Here’s another example of how defensiveness can be an impediment to thinking about and working toward greater equity. An imagined conversation snippet:
Person A: “I think when our department enacts policy X, that is a form of institutional racism.”
Person B: “What are you saying? I’m not racist!”
The words “racist” and “racism” can conjure up strong feelings and sometimes bring conversations about equity to a halt. The historical significance of the word “racist” (that it came into popular use in the 1930s in response to the Nazis) helps to explain why some people react so strongly to that word.
This kind of defensive reaction often stems from the contradiction between unjust outcomes or discriminatory behavior and a belief in oneself as a good and decent person: “How could students possibly suggest that I could be racist/sexist/*-ist? Don’t they know that I have been fighting for [XYZ cause] for longer than they have been alive?” As with the previous swastika anecdote, the defensiveness here has the effect of shifting the conversation away from the topic of discussion (a policy) to a person’s feelings.
To get move past my own defensiveness, I want to work toward having a thick skin but tender heart. I want to become less sensitive to the effects of any feedback and criticism on my ego, or my conceptions of who I am or want to be, and instead be more sensitive to the experiences of others. I would rather err on the side of being misunderstood than to misunderstand others. My problem is how to disrupt the surge of defensive emotions so that I can exercise enough cognitive control to react gracefully in that situation.

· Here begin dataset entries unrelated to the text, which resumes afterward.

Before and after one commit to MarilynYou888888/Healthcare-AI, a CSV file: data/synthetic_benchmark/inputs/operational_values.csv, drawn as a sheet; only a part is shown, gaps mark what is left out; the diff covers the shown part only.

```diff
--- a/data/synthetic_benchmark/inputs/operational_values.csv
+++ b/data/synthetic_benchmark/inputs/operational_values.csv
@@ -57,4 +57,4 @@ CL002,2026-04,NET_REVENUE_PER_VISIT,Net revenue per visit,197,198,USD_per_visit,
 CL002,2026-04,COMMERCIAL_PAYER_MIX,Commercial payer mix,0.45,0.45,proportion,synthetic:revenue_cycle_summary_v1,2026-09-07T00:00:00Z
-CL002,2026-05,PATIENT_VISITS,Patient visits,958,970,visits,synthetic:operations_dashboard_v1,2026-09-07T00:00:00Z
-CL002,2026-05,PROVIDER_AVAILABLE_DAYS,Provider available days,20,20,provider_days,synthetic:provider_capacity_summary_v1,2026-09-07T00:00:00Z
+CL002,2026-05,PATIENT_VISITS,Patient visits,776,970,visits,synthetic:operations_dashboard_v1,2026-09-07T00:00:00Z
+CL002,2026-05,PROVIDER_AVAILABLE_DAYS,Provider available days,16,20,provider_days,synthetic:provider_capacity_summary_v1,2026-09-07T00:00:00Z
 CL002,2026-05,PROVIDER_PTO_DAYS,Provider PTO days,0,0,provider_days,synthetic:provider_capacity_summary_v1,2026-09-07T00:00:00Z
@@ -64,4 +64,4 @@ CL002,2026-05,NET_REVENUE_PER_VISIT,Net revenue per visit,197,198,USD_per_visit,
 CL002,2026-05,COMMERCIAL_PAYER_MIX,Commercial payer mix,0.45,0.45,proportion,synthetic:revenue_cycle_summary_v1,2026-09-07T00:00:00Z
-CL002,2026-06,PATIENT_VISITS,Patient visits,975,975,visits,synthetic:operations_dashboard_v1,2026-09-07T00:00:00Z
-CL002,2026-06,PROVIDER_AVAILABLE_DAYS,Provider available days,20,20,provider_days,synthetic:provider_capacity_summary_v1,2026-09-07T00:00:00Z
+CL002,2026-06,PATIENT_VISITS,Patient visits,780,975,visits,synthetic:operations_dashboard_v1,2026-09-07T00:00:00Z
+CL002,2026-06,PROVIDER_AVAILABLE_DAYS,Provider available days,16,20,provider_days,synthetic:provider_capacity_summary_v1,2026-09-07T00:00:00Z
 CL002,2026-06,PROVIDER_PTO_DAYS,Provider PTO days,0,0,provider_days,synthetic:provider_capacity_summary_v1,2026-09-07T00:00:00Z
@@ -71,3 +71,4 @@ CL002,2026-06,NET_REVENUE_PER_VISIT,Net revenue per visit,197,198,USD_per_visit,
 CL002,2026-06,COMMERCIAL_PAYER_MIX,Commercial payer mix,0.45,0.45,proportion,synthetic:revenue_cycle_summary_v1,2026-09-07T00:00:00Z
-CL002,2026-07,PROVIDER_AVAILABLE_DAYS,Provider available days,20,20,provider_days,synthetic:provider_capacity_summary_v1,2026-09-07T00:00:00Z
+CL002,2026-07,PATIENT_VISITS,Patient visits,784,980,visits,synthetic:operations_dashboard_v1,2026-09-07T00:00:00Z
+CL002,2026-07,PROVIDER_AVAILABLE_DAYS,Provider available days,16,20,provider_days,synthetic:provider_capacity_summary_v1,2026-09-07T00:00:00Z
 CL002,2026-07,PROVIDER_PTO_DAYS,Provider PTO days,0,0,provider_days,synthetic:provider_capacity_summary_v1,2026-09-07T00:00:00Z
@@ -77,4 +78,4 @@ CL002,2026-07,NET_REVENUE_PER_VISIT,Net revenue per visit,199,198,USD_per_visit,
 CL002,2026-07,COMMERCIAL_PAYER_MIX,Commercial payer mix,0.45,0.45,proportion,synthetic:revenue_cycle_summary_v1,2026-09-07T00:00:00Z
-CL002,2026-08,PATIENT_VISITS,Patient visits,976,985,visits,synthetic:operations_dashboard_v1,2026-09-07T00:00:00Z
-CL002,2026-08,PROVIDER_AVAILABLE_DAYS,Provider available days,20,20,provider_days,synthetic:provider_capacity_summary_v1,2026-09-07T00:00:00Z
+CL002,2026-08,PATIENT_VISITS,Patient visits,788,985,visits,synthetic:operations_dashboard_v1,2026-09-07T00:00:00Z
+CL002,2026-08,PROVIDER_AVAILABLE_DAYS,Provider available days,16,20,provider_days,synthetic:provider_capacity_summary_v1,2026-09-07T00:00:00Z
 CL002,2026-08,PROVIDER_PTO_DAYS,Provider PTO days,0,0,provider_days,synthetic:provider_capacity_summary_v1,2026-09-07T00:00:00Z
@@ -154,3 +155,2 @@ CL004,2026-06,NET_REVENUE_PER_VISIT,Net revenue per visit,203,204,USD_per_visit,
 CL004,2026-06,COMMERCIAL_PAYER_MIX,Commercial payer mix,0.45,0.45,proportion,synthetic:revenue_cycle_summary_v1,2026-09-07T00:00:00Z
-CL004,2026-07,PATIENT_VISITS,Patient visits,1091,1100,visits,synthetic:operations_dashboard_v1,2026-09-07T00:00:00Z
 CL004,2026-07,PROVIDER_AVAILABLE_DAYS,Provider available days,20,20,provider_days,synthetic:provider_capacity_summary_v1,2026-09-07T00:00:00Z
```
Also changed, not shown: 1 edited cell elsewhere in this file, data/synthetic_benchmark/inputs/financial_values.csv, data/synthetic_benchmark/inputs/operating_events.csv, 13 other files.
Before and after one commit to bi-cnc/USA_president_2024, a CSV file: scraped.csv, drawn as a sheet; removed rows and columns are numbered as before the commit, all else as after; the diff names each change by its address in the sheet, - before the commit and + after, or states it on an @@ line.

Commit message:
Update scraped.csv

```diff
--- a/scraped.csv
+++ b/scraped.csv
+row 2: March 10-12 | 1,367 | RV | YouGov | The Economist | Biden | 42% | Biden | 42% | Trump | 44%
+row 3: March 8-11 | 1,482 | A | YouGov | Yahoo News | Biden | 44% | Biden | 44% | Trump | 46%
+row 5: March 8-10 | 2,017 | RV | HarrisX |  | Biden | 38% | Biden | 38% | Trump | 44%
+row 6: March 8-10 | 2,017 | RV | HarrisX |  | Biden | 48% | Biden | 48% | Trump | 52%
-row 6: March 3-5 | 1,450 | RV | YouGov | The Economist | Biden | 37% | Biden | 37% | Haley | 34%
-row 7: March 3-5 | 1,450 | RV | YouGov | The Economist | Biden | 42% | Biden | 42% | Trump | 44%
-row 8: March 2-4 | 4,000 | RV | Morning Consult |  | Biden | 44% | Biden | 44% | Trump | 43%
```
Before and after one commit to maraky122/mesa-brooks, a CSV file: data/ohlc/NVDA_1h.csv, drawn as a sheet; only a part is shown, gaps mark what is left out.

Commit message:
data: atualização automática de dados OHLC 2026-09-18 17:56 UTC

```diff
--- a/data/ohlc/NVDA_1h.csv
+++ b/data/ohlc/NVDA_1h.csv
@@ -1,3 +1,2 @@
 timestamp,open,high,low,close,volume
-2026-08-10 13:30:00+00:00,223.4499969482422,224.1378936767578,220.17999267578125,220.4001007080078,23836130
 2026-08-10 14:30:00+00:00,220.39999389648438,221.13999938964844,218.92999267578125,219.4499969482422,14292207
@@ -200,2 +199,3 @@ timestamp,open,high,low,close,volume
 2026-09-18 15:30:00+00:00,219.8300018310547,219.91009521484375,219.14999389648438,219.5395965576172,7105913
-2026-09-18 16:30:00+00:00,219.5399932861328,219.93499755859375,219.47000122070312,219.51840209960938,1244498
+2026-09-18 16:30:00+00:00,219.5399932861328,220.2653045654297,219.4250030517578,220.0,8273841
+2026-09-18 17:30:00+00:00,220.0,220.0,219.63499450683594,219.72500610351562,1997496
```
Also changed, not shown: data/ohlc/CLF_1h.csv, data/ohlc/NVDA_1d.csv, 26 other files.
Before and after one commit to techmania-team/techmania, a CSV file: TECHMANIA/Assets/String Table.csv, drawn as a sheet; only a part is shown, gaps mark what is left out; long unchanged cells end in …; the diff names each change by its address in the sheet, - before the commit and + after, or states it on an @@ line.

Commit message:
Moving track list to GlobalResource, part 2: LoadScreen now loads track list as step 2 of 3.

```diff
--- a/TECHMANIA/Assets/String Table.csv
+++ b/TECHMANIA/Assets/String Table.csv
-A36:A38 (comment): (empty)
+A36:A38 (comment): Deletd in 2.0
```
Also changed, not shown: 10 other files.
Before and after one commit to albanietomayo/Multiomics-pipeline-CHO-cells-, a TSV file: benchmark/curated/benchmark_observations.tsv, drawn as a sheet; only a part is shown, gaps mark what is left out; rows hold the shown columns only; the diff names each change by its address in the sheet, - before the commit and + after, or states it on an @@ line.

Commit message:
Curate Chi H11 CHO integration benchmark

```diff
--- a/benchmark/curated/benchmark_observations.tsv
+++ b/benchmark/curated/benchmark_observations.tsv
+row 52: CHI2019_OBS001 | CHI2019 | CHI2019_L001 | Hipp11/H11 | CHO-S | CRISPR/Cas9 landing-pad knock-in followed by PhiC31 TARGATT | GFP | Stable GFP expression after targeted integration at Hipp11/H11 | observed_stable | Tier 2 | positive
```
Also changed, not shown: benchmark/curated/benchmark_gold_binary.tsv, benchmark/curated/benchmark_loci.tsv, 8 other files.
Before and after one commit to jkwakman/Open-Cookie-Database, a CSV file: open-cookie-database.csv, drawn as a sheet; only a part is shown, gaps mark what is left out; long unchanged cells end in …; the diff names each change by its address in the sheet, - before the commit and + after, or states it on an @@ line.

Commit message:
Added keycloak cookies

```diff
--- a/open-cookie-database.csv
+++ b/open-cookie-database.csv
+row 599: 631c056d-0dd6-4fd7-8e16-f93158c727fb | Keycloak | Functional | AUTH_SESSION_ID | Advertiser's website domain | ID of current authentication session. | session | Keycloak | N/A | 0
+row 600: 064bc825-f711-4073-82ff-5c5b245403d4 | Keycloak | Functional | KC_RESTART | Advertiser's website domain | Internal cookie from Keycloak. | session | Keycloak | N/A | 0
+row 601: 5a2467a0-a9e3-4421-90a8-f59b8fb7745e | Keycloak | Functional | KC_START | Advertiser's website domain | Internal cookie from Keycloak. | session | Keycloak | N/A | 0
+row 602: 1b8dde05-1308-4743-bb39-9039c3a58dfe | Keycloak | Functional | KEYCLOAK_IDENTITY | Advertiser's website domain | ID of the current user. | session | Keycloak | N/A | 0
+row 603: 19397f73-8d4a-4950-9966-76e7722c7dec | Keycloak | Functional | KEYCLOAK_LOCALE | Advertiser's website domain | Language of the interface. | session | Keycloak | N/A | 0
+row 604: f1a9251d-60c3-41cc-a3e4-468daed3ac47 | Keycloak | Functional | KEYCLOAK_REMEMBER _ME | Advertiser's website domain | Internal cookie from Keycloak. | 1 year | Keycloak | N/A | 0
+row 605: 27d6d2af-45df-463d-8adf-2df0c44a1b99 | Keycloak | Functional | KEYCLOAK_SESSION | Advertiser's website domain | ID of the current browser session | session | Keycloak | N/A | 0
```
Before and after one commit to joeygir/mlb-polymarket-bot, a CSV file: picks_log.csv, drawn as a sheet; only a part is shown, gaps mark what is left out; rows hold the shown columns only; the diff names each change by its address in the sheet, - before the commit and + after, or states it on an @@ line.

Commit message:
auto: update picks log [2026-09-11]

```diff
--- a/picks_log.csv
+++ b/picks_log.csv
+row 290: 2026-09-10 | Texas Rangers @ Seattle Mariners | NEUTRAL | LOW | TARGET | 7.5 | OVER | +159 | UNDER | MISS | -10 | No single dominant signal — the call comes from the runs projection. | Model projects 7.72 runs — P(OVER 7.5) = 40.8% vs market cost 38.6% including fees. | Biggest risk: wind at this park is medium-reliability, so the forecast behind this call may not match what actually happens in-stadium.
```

And as an educator who tries to help others move toward greater equity too, I think this deeper understanding of my own defensiveness will help in situations when I encounter defensiveness with others. Defensiveness often begets more defensiveness, so having a thick skin and tender heart can help to disrupt that cycle.
(Many thanks to Dylan Kane for encouraging me to think about this topic, and to Robin Wilson and Dagan Karp for their helpful feedback.)